## PROBLEM REQUIREMENTS:
Reproduce the entries that follow precisely, setting aside any images.

Segment Start: RECORDS SHOWN

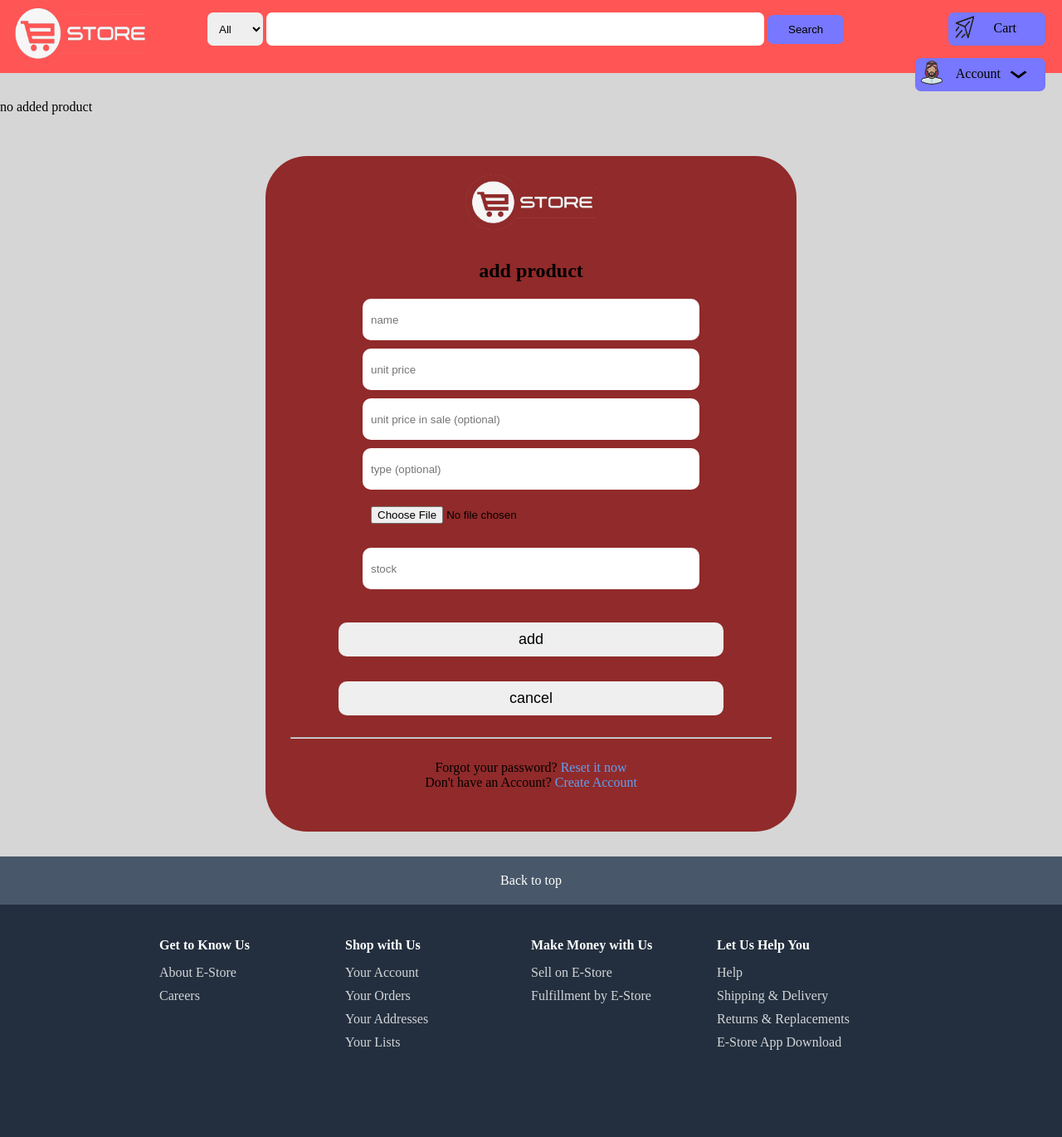
After one commit to Ibarhim3zazy/search, a PHP site: page /add_products.php in a window 1280 px wide. The commit adds this page. Shown: the whole page at 83% size. Run offline with PHP 8.4, Linux system fonts and the light colour scheme.

Commit message:
Add files via upload

```diff
--- /dev/null
+++ b/e-store/add_products.php
@@ -0,0 +1,50 @@
+<!DOCTYPE html>
+<html lang="en" dir="ltr">
+  <head>
+    <meta charset="utf-8">
+    <title></title>
+    <link rel="stylesheet" href="css/add_products.css">
+    <script type="text/javascript" src="js/add_prod.js"></script>
+  </head>
+  <body>
+        <?php require_once("connection.php");
+          require 'header.php';
+          if (isset($_POST['name']) == true && $_POST['name']!=""
+            && isset($_POST['unit_price']) == true && $_POST['unit_price']!=""
+            && isset($_POST['sale']) == true
+            && isset($_POST['type']) == true
+            && isset($_FILES['img']['name']) == true && $_FILES['img']['name'] < 9*1000*1000 && $_FILES['img']['name']!=""
+            && isset($_POST['stock']) == true && $_POST['stock']!="") {
+            $name= $_POST['name'];
+            $unit_price= $_POST['unit_price'];
+            $sale= $_POST['sale'];
+            $type= $_POST['type'];
+            $img= $_FILES['img']['name'];
+            $stock= $_POST['stock'];
+            $result= $con->query("INSERT INTO products VALUES(NULL, '$name', '$unit_price', '$sale', '$type', 'img/$img', '$stock');");
+            if($result==true){
+            echo "insert sacess";
+            move_uploaded_file($_FILES['img']['tmp_name'], 'img/'.$_FILES['img']['name']);
+            } else {
+              echo "insert failed";
+            }
+          } else
+            echo "no added product";
+         ?>
+        <form class="signup_form" enctype="multipart/form-data" action="add_products.php" id="sign_in" method="post">
+          <img src="img/logo.png" width="250" alt="">
+          <h2>add product</h2>
+          <input class="login_text" type="text" placeholder="name" name="name" value="">
+          <input class="login_text" type="text" placeholder="unit price" name="unit_price" value="">
+          <input class="login_text" type="text" placeholder="unit price in sale (optional)" name="sale" value="">
+          <input class="login_text" type="text" placeholder="type (optional)" name="type" value="">
+          <input class="login_text" type="file" placeholder="product image" name="img" value="">
+          <input class="login_text" type="text" placeholder="stock" name="stock" value="">
+          <input class="sign_in" type="submit" value="add">
+          <input class="sign_in" type="button" onclick="cancel()" value="cancel"><br><br><hr><br>
+          Forgot your password? <a href="javascript:">Reset it now</a><br>
+          Don't have an Account? <a href="signup.php">Create Account</a>
+        </form>
+        <?php require_once 'footer.php'; ?>
+  </body>
+</html>
--- /dev/null
+++ b/e-store/css/add_products.css
@@ -0,0 +1,85 @@
+*{ box-sizing: border-box; }
+html{
+  scroll-behavior: smooth;
+}
+body{
+  margin: 0px;
+  padding: 0px;
+  background-color: #cccc;
+}
+.signup_form{
+  width: 50vw;
+  height: auto;
+  background-color: #811d;
+  margin: 50px auto auto auto;
+  text-align: center;
+  padding: 10px 30px 50px 30px;
+  border-radius: 50px;
+}
+.login_button{
+  width: 80%;
+  margin-top: 10px;
+  font-size: 18px;
+  padding: 15px;
+  border-radius: 10px;
+  border: none;
+  transition: .2s;
+  cursor: pointer;
+}
+.login_button:hover{
+  background-color: #548CA8;
+  color: #fff;
+}
+.or{
+  width: 100%;
+  height: auto;
+  margin: 10px 0px;
+}
+.or::before,.or::after{
+  content: ' ــــــــــــــــــــــــــــــــــــــــــــــــ ';
+}
+.login_text{
+  width: 70%;
+  height: 50px;
+  padding: 10px;
+  border-radius: 10px;
+  border: none;
+  transition: .2s;
+  display: block;
+  margin: 10px auto;
+}
+.login_text:focus{
+  outline: none;
+  border: solid;
+  border-width: 1px;
+  border-color: #1070F0;
+  width: 80%;
+}
+.sign_in{
+  width: 80%;
+  margin-top: 30px;
+  font-size: 18px;
+  padding: 10px;
+  border-radius: 10px;
+  border: none;
+  cursor: pointer;
+  transition: .2s;
+}
+.sign_in:hover{
+  background-color: #464660;
+  color: #F1E9E5;
+}
+.signup_form a{
+  text-decoration: none;
+  margin: 10px 0px 0px 0px;
+  text-align: right;
+  color: #5f9ff0;
+}
+.signup_form a:hover{
+  text-decoration: underline;
+  color: #4f6ff0;
+}
+.signup{
+  display: block;
+  margin-top: 30px;
+}
--- a/e-store/css/header.css
+++ b/e-store/css/header.css
@@ -1,8 +1,15 @@
 *{
   box-sizing: border-box;
 }
+.free_size_for_header{
+  width: 100%;
+  height: 15vh;
+}
 header{
+  width: 100%;
   height: 15vh;
+  position: fixed;
+  z-index: 9999;
 }
 .bar1{
   width: 100%;
@@ -94,14 +101,14 @@ header{
   cursor: pointer;
   background-color: #88f;
 }
-.sign a,.sign span{
+.sign a,.sign input{
   font-size: 14px;
 	color: white;
-	background: #55f;
 	padding: 10px 20px;
+  margin: auto;
 	text-transform: uppercase;
 	text-decoration: none;
-  display: none;
+  display: block;
 }
 .account:hover .sign{
   background-color: #ddd;
@@ -116,7 +123,8 @@ header{
   z-index: 9999;
 }
 .sign a,.sign input{
-  width: 150px;
+  min-width: 200px;
+  max-width: 250px;
   height: 40px;
   padding: 10px 25px;
   margin: 20px 20px;
--- a/e-store/header.php
+++ b/e-store/header.php
@@ -1,7 +1,5 @@
 <link rel="stylesheet" href="css/header.css">
-<script type="text/javascript" src="js/header.js">
-
-</script>
+<script type="text/javascript" src="js/header.js"></script>
 <!-- ــــــــــــــــــــــــــــ -->
     <header>
       <div class="bar1">
@@ -40,6 +38,7 @@
             if ($x = $r-> fetch_assoc())
             echo '<img src="'.$x['pic-path'].'" onload="display_n()" id="profile-pic" alt="profile-pic">
             <div class="sign">
+            <a href="add_products.php">add products</a>
             <form action="index.php" method="post">
               <input type="submit" name="logout" value="log out">
             </form>
@@ -53,7 +52,6 @@
           <img src="img/up.png" id="up" alt="arrow">
           <div class="sign" id="none">
             <a href="javascript:" onclick="sign_in()">Sign in</a>
-            <span>OR</span>
             <a href="javascript:" onclick="sign_up()">Sign up</a>
           </div>
         </div>
@@ -67,3 +65,4 @@
         <a href="about.php"></a>
       </div>
     </header>
+    <div class="free_size_for_header"></div>
--- /dev/null
+++ b/e-store/js/add_prod.js
@@ -0,0 +1,8 @@
+function cancel(){
+  document.getElementsByName('name')[0].value = "";
+  document.getElementsByName('unit_price')[0].value = "";
+  document.getElementsByName('sale')[0].value = "";
+  document.getElementsByName('type')[0].value = "";
+  document.getElementsByName('img')[0].value = "";
+  document.getElementsByName('stock')[0].value = "";
+}
```
Also changed, not shown: e-store/img/1.png (added), e-store/img/2.png (added), e-store/img/3.0.png (added), 1 other file.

Segment End: RECORDS SHOWN

## RESULT OF THIS EXERCISE:
After one commit to Ibarhim3zazy/search, a PHP site: page /add_products.php in a window 1280 px wide. The commit adds this page. Shown: the whole page at 83% size. Run offline with PHP 8.4, Linux system fonts and the light colour scheme.

Commit message:
Add files via upload

```diff
--- /dev/null
+++ b/e-store/add_products.php
@@ -0,0 +1,50 @@
+<!DOCTYPE html>
+<html lang="en" dir="ltr">
+  <head>
+    <meta charset="utf-8">
+    <title></title>
+    <link rel="stylesheet" href="css/add_products.css">
+    <script type="text/javascript" src="js/add_prod.js"></script>
+  </head>
+  <body>
+        <?php require_once("connection.php");
+          require 'header.php';
+          if (isset($_POST['name']) == true && $_POST['name']!=""
+            && isset($_POST['unit_price']) == true && $_POST['unit_price']!=""
+            && isset($_POST['sale']) == true
+            && isset($_POST['type']) == true
+            && isset($_FILES['img']['name']) == true && $_FILES['img']['name'] < 9*1000*1000 && $_FILES['img']['name']!=""
+            && isset($_POST['stock']) == true && $_POST['stock']!="") {
+            $name= $_POST['name'];
+            $unit_price= $_POST['unit_price'];
+            $sale= $_POST['sale'];
+            $type= $_POST['type'];
+            $img= $_FILES['img']['name'];
+            $stock= $_POST['stock'];
+            $result= $con->query("INSERT INTO products VALUES(NULL, '$name', '$unit_price', '$sale', '$type', 'img/$img', '$stock');");
+            if($result==true){
+            echo "insert sacess";
+            move_uploaded_file($_FILES['img']['tmp_name'], 'img/'.$_FILES['img']['name']);
+            } else {
+              echo "insert failed";
+            }
+          } else
+            echo "no added product";
+         ?>
+        <form class="signup_form" enctype="multipart/form-data" action="add_products.php" id="sign_in" method="post">
+          <img src="img/logo.png" width="250" alt="">
+          <h2>add product</h2>
+          <input class="login_text" type="text" placeholder="name" name="name" value="">
+          <input class="login_text" type="text" placeholder="unit price" name="unit_price" value="">
+          <input class="login_text" type="text" placeholder="unit price in sale (optional)" name="sale" value="">
+          <input class="login_text" type="text" placeholder="type (optional)" name="type" value="">
+          <input class="login_text" type="file" placeholder="product image" name="img" value="">
+          <input class="login_text" type="text" placeholder="stock" name="stock" value="">
+          <input class="sign_in" type="submit" value="add">
+          <input class="sign_in" type="button" onclick="cancel()" value="cancel"><br><br><hr><br>
+          Forgot your password? <a href="javascript:">Reset it now</a><br>
+          Don't have an Account? <a href="signup.php">Create Account</a>
+        </form>
+        <?php require_once 'footer.php'; ?>
+  </body>
+</html>
--- /dev/null
+++ b/e-store/css/add_products.css
@@ -0,0 +1,85 @@
+*{ box-sizing: border-box; }
+html{
+  scroll-behavior: smooth;
+}
+body{
+  margin: 0px;
+  padding: 0px;
+  background-color: #cccc;
+}
+.signup_form{
+  width: 50vw;
+  height: auto;
+  background-color: #811d;
+  margin: 50px auto auto auto;
+  text-align: center;
+  padding: 10px 30px 50px 30px;
+  border-radius: 50px;
+}
+.login_button{
+  width: 80%;
+  margin-top: 10px;
+  font-size: 18px;
+  padding: 15px;
+  border-radius: 10px;
+  border: none;
+  transition: .2s;
+  cursor: pointer;
+}
+.login_button:hover{
+  background-color: #548CA8;
+  color: #fff;
+}
+.or{
+  width: 100%;
+  height: auto;
+  margin: 10px 0px;
+}
+.or::before,.or::after{
+  content: ' ــــــــــــــــــــــــــــــــــــــــــــــــ ';
+}
+.login_text{
+  width: 70%;
+  height: 50px;
+  padding: 10px;
+  border-radius: 10px;
+  border: none;
+  transition: .2s;
+  display: block;
+  margin: 10px auto;
+}
+.login_text:focus{
+  outline: none;
+  border: solid;
+  border-width: 1px;
+  border-color: #1070F0;
+  width: 80%;
+}
+.sign_in{
+  width: 80%;
+  margin-top: 30px;
+  font-size: 18px;
+  padding: 10px;
+  border-radius: 10px;
+  border: none;
+  cursor: pointer;
+  transition: .2s;
+}
+.sign_in:hover{
+  background-color: #464660;
+  color: #F1E9E5;
+}
+.signup_form a{
+  text-decoration: none;
+  margin: 10px 0px 0px 0px;
+  text-align: right;
+  color: #5f9ff0;
+}
+.signup_form a:hover{
+  text-decoration: underline;
+  color: #4f6ff0;
+}
+.signup{
+  display: block;
+  margin-top: 30px;
+}
--- a/e-store/css/header.css
+++ b/e-store/css/header.css
@@ -1,8 +1,15 @@
 *{
   box-sizing: border-box;
 }
+.free_size_for_header{
+  width: 100%;
+  height: 15vh;
+}
 header{
+  width: 100%;
   height: 15vh;
+  position: fixed;
+  z-index: 9999;
 }
 .bar1{
   width: 100%;
@@ -94,14 +101,14 @@ header{
   cursor: pointer;
   background-color: #88f;
 }
-.sign a,.sign span{
+.sign a,.sign input{
   font-size: 14px;
 	color: white;
-	background: #55f;
 	padding: 10px 20px;
+  margin: auto;
 	text-transform: uppercase;
 	text-decoration: none;
-  display: none;
+  display: block;
 }
 .account:hover .sign{
   background-color: #ddd;
@@ -116,7 +123,8 @@ header{
   z-index: 9999;
 }
 .sign a,.sign input{
-  width: 150px;
+  min-width: 200px;
+  max-width: 250px;
   height: 40px;
   padding: 10px 25px;
   margin: 20px 20px;
--- a/e-store/header.php
+++ b/e-store/header.php
@@ -1,7 +1,5 @@
 <link rel="stylesheet" href="css/header.css">
-<script type="text/javascript" src="js/header.js">
-
-</script>
+<script type="text/javascript" src="js/header.js"></script>
 <!-- ــــــــــــــــــــــــــــ -->
     <header>
       <div class="bar1">
@@ -40,6 +38,7 @@
             if ($x = $r-> fetch_assoc())
             echo '<img src="'.$x['pic-path'].'" onload="display_n()" id="profile-pic" alt="profile-pic">
             <div class="sign">
+            <a href="add_products.php">add products</a>
             <form action="index.php" method="post">
               <input type="submit" name="logout" value="log out">
             </form>
@@ -53,7 +52,6 @@
           <img src="img/up.png" id="up" alt="arrow">
           <div class="sign" id="none">
             <a href="javascript:" onclick="sign_in()">Sign in</a>
-            <span>OR</span>
             <a href="javascript:" onclick="sign_up()">Sign up</a>
           </div>
         </div>
@@ -67,3 +65,4 @@
         <a href="about.php"></a>
       </div>
     </header>
+    <div class="free_size_for_header"></div>
--- /dev/null
+++ b/e-store/js/add_prod.js
@@ -0,0 +1,8 @@
+function cancel(){
+  document.getElementsByName('name')[0].value = "";
+  document.getElementsByName('unit_price')[0].value = "";
+  document.getElementsByName('sale')[0].value = "";
+  document.getElementsByName('type')[0].value = "";
+  document.getElementsByName('img')[0].value = "";
+  document.getElementsByName('stock')[0].value = "";
+}
```
Also changed, not shown: e-store/img/1.png (added), e-store/img/2.png (added), e-store/img/3.0.png (added), 1 other file.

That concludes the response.